Harlan’s communication and comprehension skills as blossoming. Although he answers most questions with an emphatic “No!” with little correlation to how he actually feels (or if the question even merits a “yes” or “no” answer), he also shows an ever-expanding degree of understanding. He gamely responds to queries of “What does a cow/horse/dog/etc say” with the correct animal noise (although I wonder if he’s rolling his eyes on the inside thinking, “How many times do I have to tell these idiots that a sheep says “baa.”). He recently learned to complete the end of the sentence “The train goes chuga chuga chuga…” with “woo woo!” (Thanks for all the practice over Christmas, Grandad!).
He’s also following basic instructions. Put on Daddy’s shoes, hat, etc. Pick up such and such. Hug George the monkey. He knows his own socks and shoes go on his feet and tries to put them on. He can also sort of get on his own bib and hat. He obediently will pick up and take any object to a directed person as well, which is a wonderful distraction when you need to get him to stop doing whatever he’s doing and keep him busy for a minute. Harlan, take Daddy the brush. Harlan, go give the brush back to Mommy. The other day he dropped a piece of chicken on the floor when he was done eating, which I scolded him for doing. Then I wiped his face and put him down on the floor to play. A second later I felt a little hand in my lap depositing the half chewed piece of chicken on my leg. Thanks pal.

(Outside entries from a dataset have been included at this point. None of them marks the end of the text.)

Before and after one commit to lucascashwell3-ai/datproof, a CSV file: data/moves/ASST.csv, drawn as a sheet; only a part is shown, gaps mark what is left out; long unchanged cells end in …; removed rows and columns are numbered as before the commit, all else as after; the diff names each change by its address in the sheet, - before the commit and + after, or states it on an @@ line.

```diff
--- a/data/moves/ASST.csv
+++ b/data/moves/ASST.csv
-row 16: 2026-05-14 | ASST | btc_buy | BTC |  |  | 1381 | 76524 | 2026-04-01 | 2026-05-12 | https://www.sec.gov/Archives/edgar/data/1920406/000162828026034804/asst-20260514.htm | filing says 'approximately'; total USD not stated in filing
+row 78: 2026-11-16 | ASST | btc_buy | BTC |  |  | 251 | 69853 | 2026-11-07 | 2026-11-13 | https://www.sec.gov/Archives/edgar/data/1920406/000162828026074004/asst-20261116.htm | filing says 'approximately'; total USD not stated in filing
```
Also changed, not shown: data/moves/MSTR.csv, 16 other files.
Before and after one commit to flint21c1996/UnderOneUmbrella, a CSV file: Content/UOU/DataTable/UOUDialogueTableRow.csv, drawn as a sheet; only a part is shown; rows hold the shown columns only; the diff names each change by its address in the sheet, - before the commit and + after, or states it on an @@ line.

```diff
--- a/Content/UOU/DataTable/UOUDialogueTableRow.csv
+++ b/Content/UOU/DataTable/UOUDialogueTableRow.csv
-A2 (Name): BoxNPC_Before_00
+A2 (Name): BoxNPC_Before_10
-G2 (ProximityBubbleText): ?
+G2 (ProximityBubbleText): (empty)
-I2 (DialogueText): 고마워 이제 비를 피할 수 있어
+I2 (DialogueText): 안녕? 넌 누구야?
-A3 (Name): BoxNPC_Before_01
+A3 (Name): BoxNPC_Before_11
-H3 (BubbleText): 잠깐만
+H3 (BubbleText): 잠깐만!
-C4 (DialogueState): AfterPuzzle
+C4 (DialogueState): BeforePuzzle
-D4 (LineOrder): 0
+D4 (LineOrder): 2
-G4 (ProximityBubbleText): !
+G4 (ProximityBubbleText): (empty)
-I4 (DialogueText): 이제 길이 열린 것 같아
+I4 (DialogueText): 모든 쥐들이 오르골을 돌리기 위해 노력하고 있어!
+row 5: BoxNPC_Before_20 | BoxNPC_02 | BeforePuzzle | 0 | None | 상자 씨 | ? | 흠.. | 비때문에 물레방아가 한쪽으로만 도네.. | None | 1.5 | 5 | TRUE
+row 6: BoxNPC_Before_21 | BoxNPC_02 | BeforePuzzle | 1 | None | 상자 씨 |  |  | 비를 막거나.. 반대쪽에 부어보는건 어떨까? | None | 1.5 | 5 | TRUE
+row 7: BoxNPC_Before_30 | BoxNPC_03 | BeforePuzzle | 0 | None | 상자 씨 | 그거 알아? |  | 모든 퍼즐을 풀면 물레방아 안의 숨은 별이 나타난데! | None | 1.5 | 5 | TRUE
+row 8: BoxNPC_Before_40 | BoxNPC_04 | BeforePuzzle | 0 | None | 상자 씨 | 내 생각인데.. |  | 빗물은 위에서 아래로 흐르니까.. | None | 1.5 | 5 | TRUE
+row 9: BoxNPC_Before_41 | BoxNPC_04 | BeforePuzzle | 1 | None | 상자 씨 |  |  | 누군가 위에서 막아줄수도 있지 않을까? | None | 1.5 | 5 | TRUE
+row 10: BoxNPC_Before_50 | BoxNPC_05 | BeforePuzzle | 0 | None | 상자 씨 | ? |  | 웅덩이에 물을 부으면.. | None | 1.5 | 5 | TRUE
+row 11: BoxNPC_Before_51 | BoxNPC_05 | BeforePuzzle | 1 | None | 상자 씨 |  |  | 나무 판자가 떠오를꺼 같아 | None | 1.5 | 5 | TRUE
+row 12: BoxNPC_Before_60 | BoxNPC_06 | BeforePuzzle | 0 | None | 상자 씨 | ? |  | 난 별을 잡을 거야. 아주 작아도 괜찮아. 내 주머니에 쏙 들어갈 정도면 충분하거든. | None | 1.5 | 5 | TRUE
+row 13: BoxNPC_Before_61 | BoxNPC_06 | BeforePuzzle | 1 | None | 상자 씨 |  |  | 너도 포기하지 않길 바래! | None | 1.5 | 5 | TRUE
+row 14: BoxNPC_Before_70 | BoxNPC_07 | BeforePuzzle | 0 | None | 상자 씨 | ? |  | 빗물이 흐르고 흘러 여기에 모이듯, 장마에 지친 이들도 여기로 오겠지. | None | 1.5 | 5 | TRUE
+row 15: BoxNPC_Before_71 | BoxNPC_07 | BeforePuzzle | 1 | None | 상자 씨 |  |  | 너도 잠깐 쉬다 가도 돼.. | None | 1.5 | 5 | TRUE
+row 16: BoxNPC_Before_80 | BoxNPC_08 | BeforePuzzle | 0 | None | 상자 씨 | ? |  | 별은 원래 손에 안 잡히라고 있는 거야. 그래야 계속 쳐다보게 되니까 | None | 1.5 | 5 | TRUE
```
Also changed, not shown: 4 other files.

He also has figured out that he can ask us to do things too. Last Sunday I laid down with him for a nap. He woke up first and started jabbing my closed eyelids. “Eyes! Eyes!” he demanded. When I managed to groggily open my eyes and sit up he began pointing at the closed bedroom door. “Door! Door!” he ordered. Yep, time to get up and go play. And when Harlan is ready to go, he’s ready to go. “Door” is becoming a frequent demand. When Eric picked him up from daycare Thursday he was ready to go. He shouted “Da Da” and put his arms into the air to be picked up. When Eric obliged he pointed at his bag- “Bag,” he ordered. The he pointed at his coat. “Coat,” he demanded. Finally, “Door!.” Time to go home.